This year Vodafone and the RSA released a major new report on flexible working in the UK. The Flex Factor: Realising the Value of Flexible Working is an in-depth study that looks to measure the scale of adoption of flexible working in the UK. Given their importance in enabling and encouraging more flexible ways of working, IT and technology are constant themes in the report.
Technology adoption and flexible working
Flexible working is now a reality in the UK. Whereas it was previously reserved for management-level employees, it has now become a standard part of everyday working life. The report shows that around 80 per cent of all UK employees work in organisations that provide flexible working arrangements of some kind.
One of the key reasons for this flexible working adoption has been the significant advancement in many different technologies over the last few years, to the point where the two are now inextricably linked. For businesses, the office has always traditionally housed IT, telecommunications and information infrastructure.
Without widespread internet access and subsequent mobile phone, laptop and now tablet-adoption, working away from the office would never have been possible. The advent of cloud computing and 4G has also meant that businesses have been truly freed from being tied to a physical location, able to access company information securely and quickly from any place at any time.
Indeed, around half of all employers now provide access to a laptop, with one in four providing access to smartphones and one in ten providing tablets. Employees are also filling the gap where their companies are lagging in their adoption of mobile technology, using their own smartphones and laptops to work flexibly.
The effect of combining these technologies with better ways of working has been profound, for both employees and businesses. For example, staff morale and job satisfaction is often higher in organisations where employees are empowered to work in ways that most suit them. Indeed, in its research, the RSA found that employees in organisations that have embraced flexible working believed that their skills and talents were being better used.

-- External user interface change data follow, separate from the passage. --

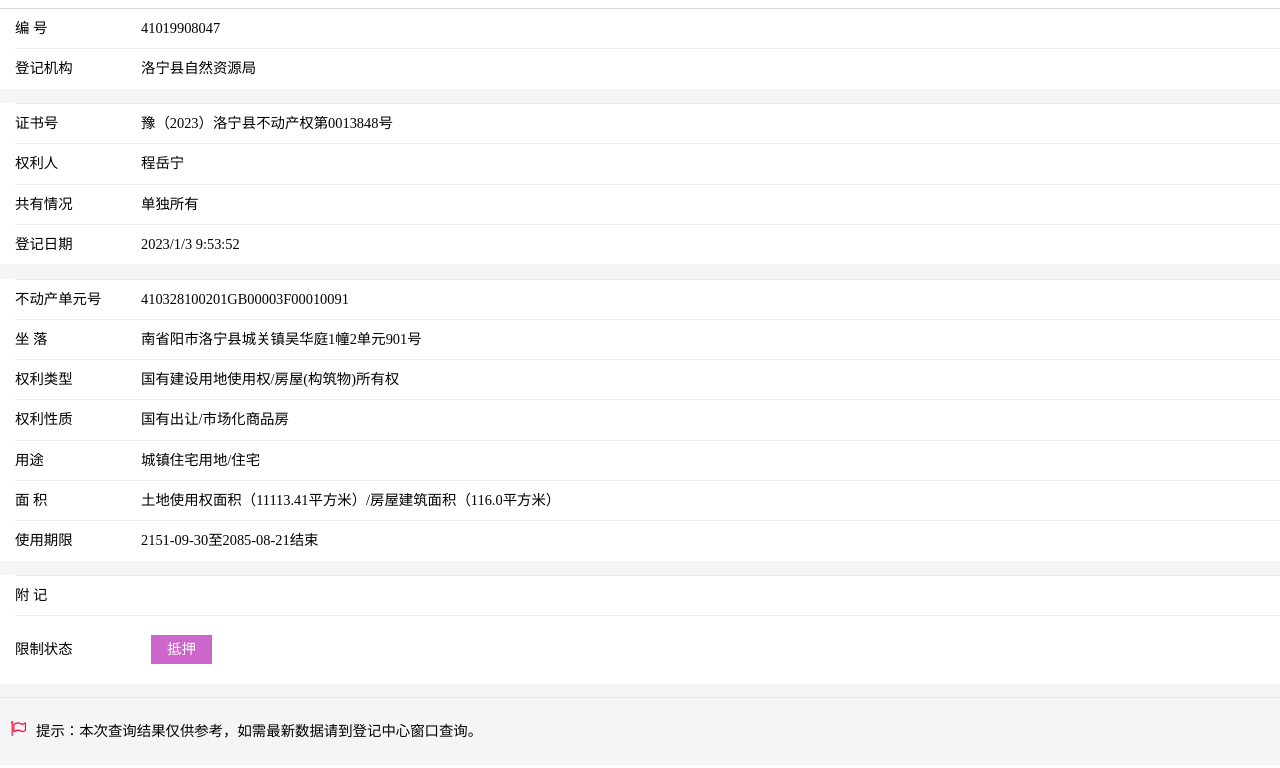
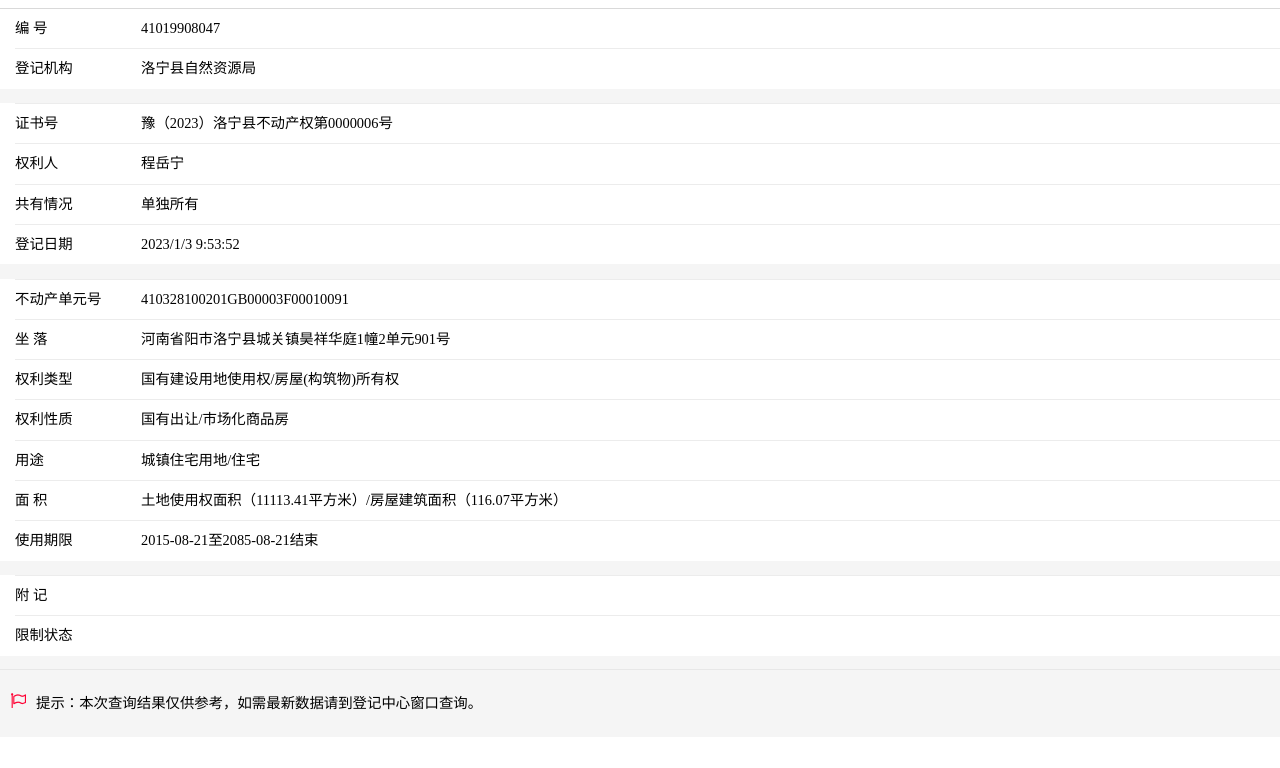
Before and after one commit to yygua/41019908047, a plain HTML site: page index.html in a window 1280 px wide. Shown: the part 72-840 px from the top of the page. Drawn offline with Linux system fonts and the light colour scheme; some packages are replaced by stand-ins of ours; a script that the page names is missing.

Commit message:
Update index.html

```diff
--- a/index.html
+++ b/index.html
@@ -456,7 +456,7 @@
                 <div class="weui_cell">
                     <div class="weui_cell_hd"><label class="weui_label">证书号</label></div>
                     <div class="weui_cell_bd weui_cell_primary">
-                        豫（2023）洛宁县不动产权第0013848号
+                        豫（2023）洛宁县不动产权第0000006号
                     </div>
                 </div>
                 <div class="weui_cell">
@@ -487,7 +487,7 @@
                 <div class="weui_cell">
                     <div class="weui_cell_hd"><label class="weui_label">坐 落</label></div>
                     <div class="weui_cell_bd weui_cell_primary ">
-                        南省阳市洛宁县城关镇吴华庭1幢2单元901号
+                        河南省阳市洛宁县城关镇昊祥华庭1幢2单元901号
                     </div>
                 </div>
                 <div class="weui_cell">
@@ -512,13 +512,13 @@
                     <div class="weui_cell_hd"><label class="weui_label">面  积</label></div>
                     <div class="weui_cell_bd weui_cell_primary">
 
-                        土地使用权面积（11113.41平方米）/房屋建筑面积（116.0平方米）
+                        土地使用权面积（11113.41平方米）/房屋建筑面积（116.07平方米）
                     </div>
                 </div>
                 <div class="weui_cell">
                     <div class="weui_cell_hd"><label class="weui_label">使用期限</label></div>
                     <div class="weui_cell_bd weui_cell_primary">
-                        2151-09-30至2085-08-21结束
+                        2015-08-21至2085-08-21结束
                     </div>
                 </div>
                 <div class="weui_cells_title text-black"> </div>
@@ -531,7 +531,6 @@
                 <div class="weui_cell">
                     <div class="weui_cell_hd"><label class="weui_label">限制状态</label></div>
                     <div class="weui_cell_bd weui_cell_primary">
-                                <div class="status-tag bg-purple">抵押</div>
 
                     </div>
                 </div>
```
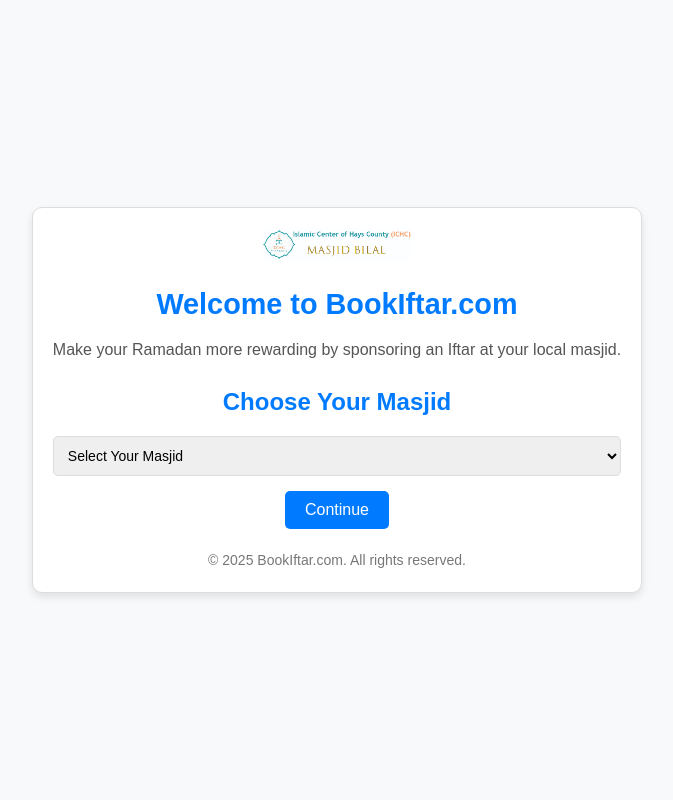
After one commit to signm4/ramadan-iftar-booking, a Flask app: template templates/home.html in a window 1280 px wide. The commit adds this page. Shown: the whole page, without its empty margins (303-976 px from the left). Run offline with Flask 3, Linux system fonts and the light colour scheme; the template is opened without the code that fills it, so the values that code supplies are empty.

Commit message:
added a website and made a home page with masjid selection

```diff
--- a/app.py
+++ b/app.py
@@ -3,7 +3,7 @@
 from datetime import datetime
 import os
 
-app = Flask(__name__)
+app = Flask(__name__, static_folder='static')
 
 # Configure upload folder
 UPLOAD_FOLDER = 'static/uploads'
@@ -37,8 +37,25 @@
     return total if total else 0
 
 @app.route('/')
-def index():
-    return render_template('index.html')
+def home():
+    return render_template('home.html')
+
+@app.route('/select-masjid', methods=['GET'])
+def select_masjid():
+    masjid = request.args.get('masjid')
+    if not masjid:
+        return redirect(url_for('home'))
+    # Redirect to the specific masjid's form page
+    return redirect(url_for('masjid_form', masjid=masjid))
+
+@app.route('/masjid/<masjid>')
+def masjid_form(masjid):
+    # Check for specific masjid and render the corresponding form
+    if masjid == "MasjidBilal":
+        return render_template('form.html', masjid_name="Masjid Bilal (Kyle, TX)")
+    else:
+        return render_template('404.html'), 404
+
 
 @app.route('/available-slots', methods=['GET'])
 def available_slots():
@@ -54,7 +71,8 @@
     except ValueError:
         return jsonify({"status": "error", "message": "Invalid date format."})
 
-    booked = slots_booked(date)
+    # Calculate available slots
+    booked = slots_booked(date)  # Assume slots_booked(date) returns the number of slots already booked
     available = max(0, 8 - booked)
     return jsonify({"status": "success", "available": available})
 
--- a/static/styles.css
+++ b/static/styles.css
@@ -149,3 +149,90 @@
 .thank-you-actions .button:hover {
     background-color: #0056b3;
 }
+
+
+/* General Reset */
+body, h1, h2, p, form {
+    margin: 0;
+    padding: 0;
+    font-family: 'Arial', sans-serif;
+    box-sizing: border-box;
+}
+
+/* Body Styling */
+body {
+    background-color: #f8f9fa; /* Light background */
+    color: #343a40; /* Dark text */
+    line-height: 1.6;
+    font-size: 16px;
+    display: flex;
+    justify-content: center;
+    align-items: center;
+    min-height: 100vh;
+    padding: 20px;
+}
+
+/* Container */
+.container {
+    max-width: 600px;
+    background: white;
+    padding: 20px;
+    border-radius: 10px;
+    box-shadow: 0 4px 8px rgba(0, 0, 0, 0.1);
+    text-align: center;
+}
+
+/* Header */
+.header .logo {
+    max-width: 150px;
+    margin-bottom: 20px;
+}
+
+.header h1 {
+    color: #007bff; /* Primary color */
+    font-size: 1.8em;
+    margin-bottom: 10px;
+}
+
+.header p {
+    margin: 10px 0;
+    color: #555;
+}
+
+/* Masjid Selection */
+.choose-masjid h2 {
+    margin-bottom: 15px;
+    color: #007bff;
+}
+
+.choose-masjid select {
+    width: 100%;
+    padding: 10px;
+    margin-bottom: 15px;
+    border: 1px solid #ddd;
+    border-radius: 5px;
+    font-size: 14px;
+}
+
+.choose-masjid .button {
+    background-color: #007bff;
+    color: white;
+    text-decoration: none;
+    padding: 10px 20px;
+    border-radius: 5px;
+    font-size: 16px;
+    border: none;
+    cursor: pointer;
+    transition: background-color 0.3s;
+}
+
+.choose-masjid .button:hover {
+    background-color: #0056b3;
+}
+
+/* Footer */
+.footer {
+    margin-top: 20px;
+    color: #777;
+    font-size: 14px;
+}
--- /dev/null
+++ b/templates/home.html
@@ -0,0 +1,32 @@
+<!DOCTYPE html>
+<html lang="en">
+<head>
+    <meta charset="UTF-8">
+    <meta name="viewport" content="width=device-width, initial-scale=1.0">
+    <title>Book Iftar - Choose Your Masjid</title>
+    <link rel="stylesheet" href="static/styles.css">
+</head>
+<body>
+    <div class="container">
+        <header class="header">
+            <img src="static/logo_ichc.jpg" alt="Book Iftar Logo" class="logo">
+            <h1>Welcome to BookIftar.com</h1>
+            <p>Make your Ramadan more rewarding by sponsoring an Iftar at your local masjid.</p>
+        </header>
+        <div class="choose-masjid">
+            <h2>Choose Your Masjid</h2>
+            <form action="/select-masjid" method="GET">
+                <select id="masjid" name="masjid" required>
+                    <option value="" disabled selected>Select Your Masjid</option>
+                    <option value="MasjidBilal">Masjid Bilal (Kyle, TX)</option>
+                </select>
+                <br>
+                <button type="submit" class="button">Continue</button>
+            </form>
+        </div>
+        <footer class="footer">
+            <p>&copy; 2025 BookIftar.com. All rights reserved.</p>
+        </footer>
+    </div>
+</body>
+</html>
```
Also changed, not shown: templates/form.html (added, +118 -0 lines).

However, the study also showed that shifting to a more flexible workforce is not without its concerns. While technology can provide the means to work flexibly, organisational costs and the complexities of creating a flexible environment for employees were seen as potential drawbacks. The study found that organisations that adopted a strategic approach to flexible working were the most likely to derive the most benefits. Getting employee buy-in is vital, for example.
One of the first steps is for both parties, employer and employee, to renew and reinvent the ‘psychological contract’ - working together to build new working practices that meet both organisation and individual goals.
Today’s forward-thinking managers know that watching over their workforce every minute of every day is no longer a necessity - they are embracing technology to move away from the idea of presenteeism and give employees the chance to show responsibility and commitment in exchange for the opportunity to work flexibly.
What does the future hold?
Flexible working and the long-promised ability to work from any place and at any time are finally here. So what does the future hold for the way we work, especially given the incredible pace of technological change we are currently experiencing?
Rather than a place we attend daily during regular hours and where ‘business is done’, the office is likely to be transformed into a kind of hub or central meeting place where colleagues come together - or swarm - to collaborate and then leave to work on tasks individually. Fitted with flexible technology and furnishings, they will be multi-purpose, enabling the spaces to be used in various ways for different purposes.
This is already in evidence at our own campus in Newbury where fixed desks have been replaced with flexible working areas - all staff are equipped with laptops, mobiles and tablets allowing them to pitch up all over campus. The transformation of the office as a ‘hub’ or collaborative workspace will also be hastened by new 4G mobile technology. With ubiquitous access to the cloud across all devices from any place, companies will continue their migration towards being entirely cloud-based.
The days of the office as an all-encompassing site that hosts physical business infrastructure like IT systems and information repositories are numbered. With 4G allowing the same kind of access to technologies, for example HD video-conferencing, previously only available at our desks, the office will become simply a space for innovation and creative thinking.
We have already been able to witness this phenomenon with the rise of ‘office as a service’ (OaaS) companies like Rocketspace, Neardesk and Central Working; that also offers us some clues about the future of flexible working .
San Francisco-based company Rocketspace rents space on a per-person per-month rate while British firm Neardesk rents out collaborative working space on an individual or company basis. Handling the basics like security, leases, technology and office equipment, Rocketspace also offers the start-ups who rent space access to the resources they need to grow rapidly, such as venture capitalists, mentoring, talent and networking events. This service allows the companies to focus on creativity, working collaboratively and, ultimately, building and growing their businesses.
Technology and better ways of working
Technology has always had a profound effect on the way we work and it’s evolution has always driven changes in the way we make a living. The mobile technology revolution we are currently experiencing is enabling us to find new and better ways of working. Combined with the ‘psychological contract’ between employee and employer, it has the power to drive organisational efficiency, boost motivation and increase wellbeing.